Yet I love the indigo slipshod blueness of Wowee Zowee anyway. Here’s an album meant to be inhaled, not endured. Continue reading

On the Kenny Rogers legacy

Before “The Gambler,” “Islands in the Stream,” and Roasters, Kenny Rogers applied bearded fervor to material by The First Edition, for whom he sang and played bass. Those early hits still sound refreshing. “But You Know I Love You” has the faintest of swings that fans of The Guess Who’s “These Eyes” would tap their toes to (Dolly Parton took her own version to #1 on the country charts in 1981). Even better was a cover of Mel Tillis’ “Ruby, Don’t Take Your Love to Town,” in which the Houston-born vocalist’s sexy burr gets its most attractive setting. Note the pause between “Ruby” and the rest of the phrase; he knew what he was doing. For listeners rustling in their seats, run toward “Just Dropped In (To See What Condition My Condition Was In),” a psychedelic shack of a song in which Rogers watches his mind fall out of his head while his bandmates pinch distorted riffs out of their guitars — you’ll swear you’re listening to Lou Reed’s solo in “I Heard Her Call My Name” or mid sixties Stones — and get hysterical with the organ washes. An anti-drug number, “Just Dropped In” of course descends into camp, but go back to the bearded fervor: Rogers is having too much fun to play George C. Scott in Hardcore.
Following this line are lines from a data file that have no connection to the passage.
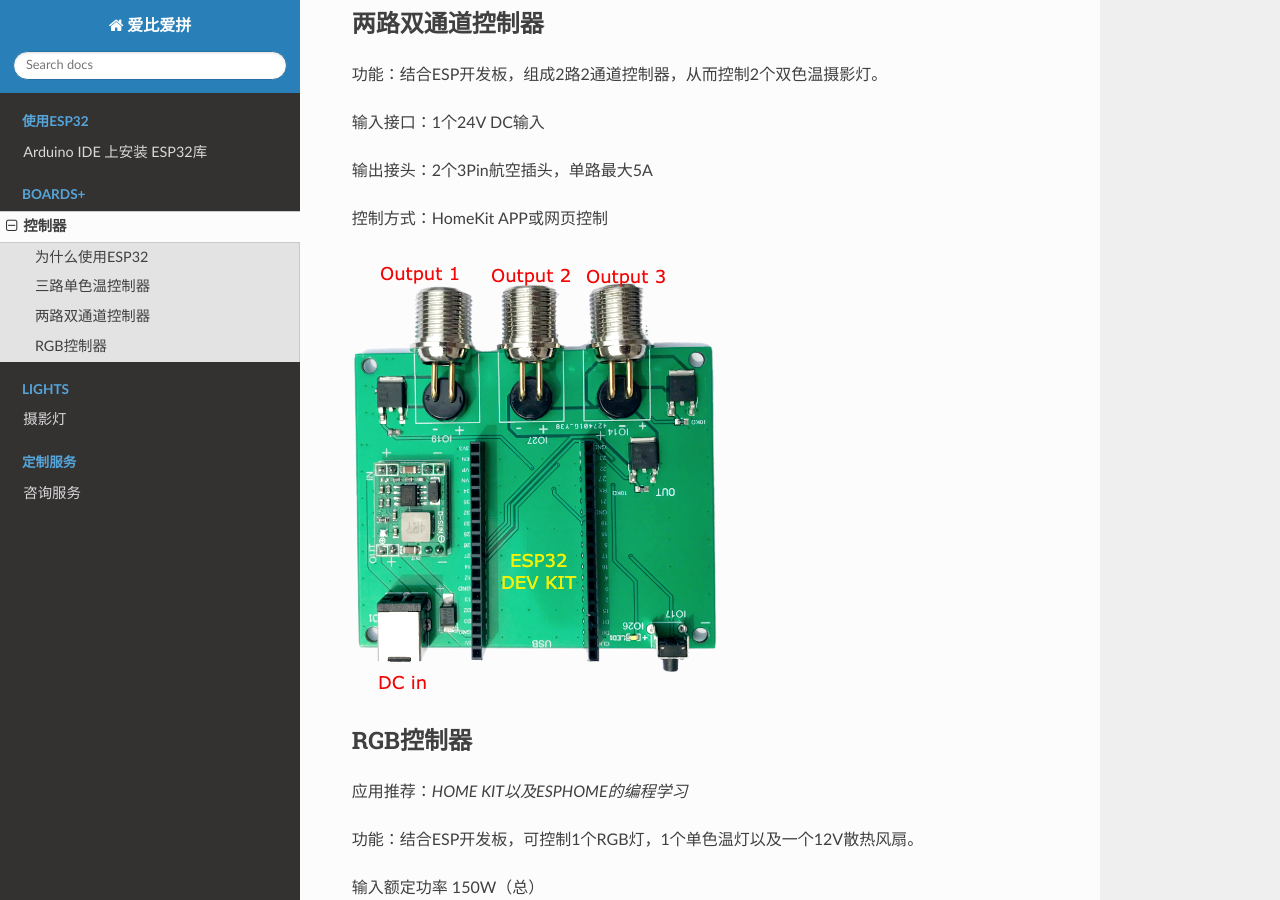
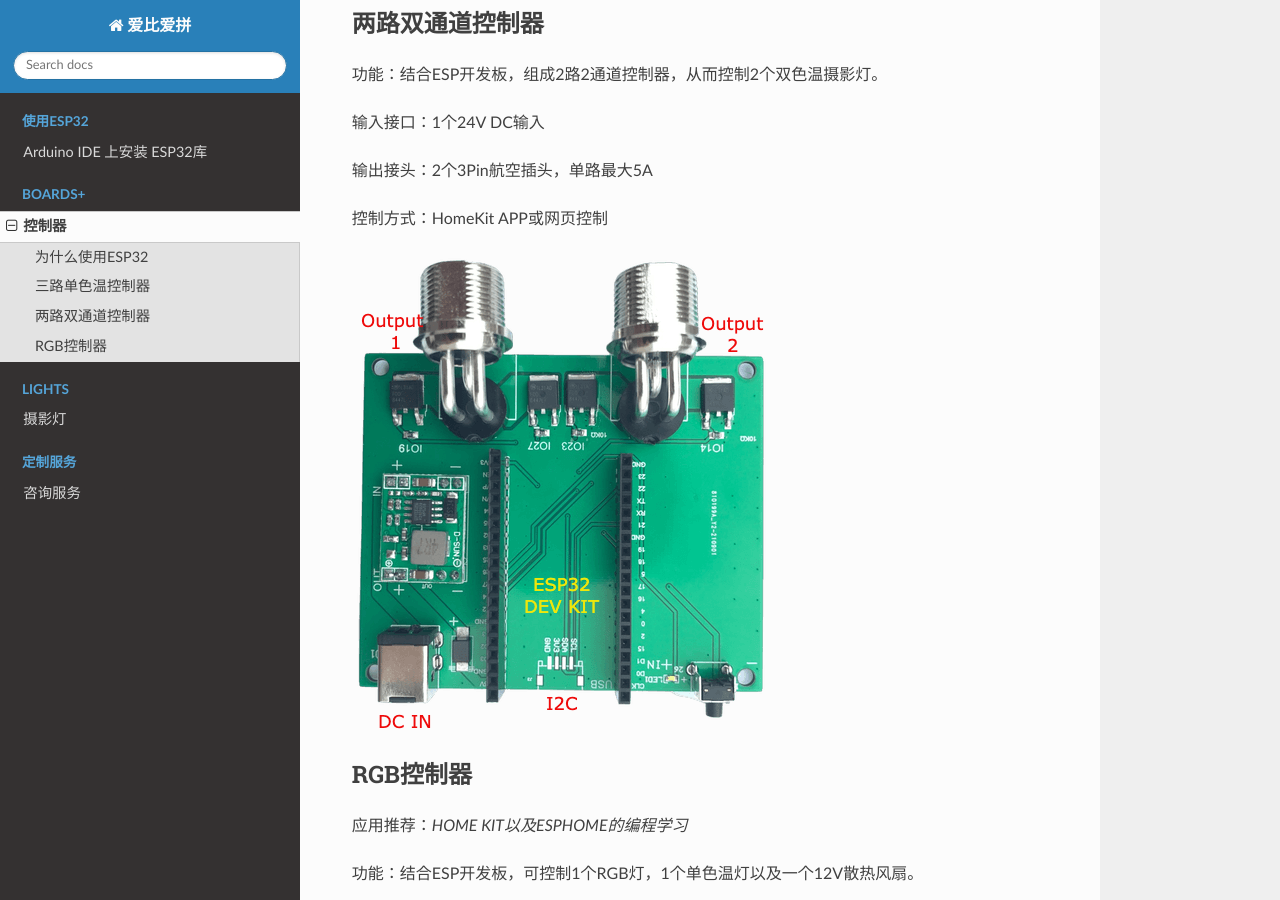
Before and after one commit to paultang/abapweb, a Sphinx documentation site: the page built from source/controler.rst, in a window 1280 px wide and 900 px high, scrolled down 1012 px. Built offline with Sphinx 7.4.7 and the Read the Docs theme 2.0.0, drawn with Linux system fonts in a browser that asks for light colours.

Commit message:
Update controler.rst

```diff
--- a/source/controler.rst
+++ b/source/controler.rst
@@ -31,7 +31,7 @@ ESP32是一个开源的，集成了WIFI+Bluetooth的Soc。ESP32开发板性价
 
 控制方式：HomeKit APP或网页控制
 
-.. image:: /image/3M2P.png
+.. image:: /image/2m3p.png
 
 RGB控制器
 ------------------------
```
With “I Found a Reason” the band revealed themselves as expert magpies — tune out the vocals and the horn chart will evoke The Kinks. Continue reading

Survey du jour

Alicia Keys

Angel Olsen


A Tribe Called Quest


Peter Gabriel

Roxy Music


“Guilt is a useless emotion” — New Order

I never saw Prince or Bowie.


Defining the Poppy Bush Interzone

Congressman, ambassador to the United Nations, envoy to China, RNC chair, and CIA director, George Herbert Walker Bush became the first vice president since Martin Van Buren to win the presidency without his predecessor dying on him and so far the last president in forty years to lose reelection. His term could not have gone further. Continue reading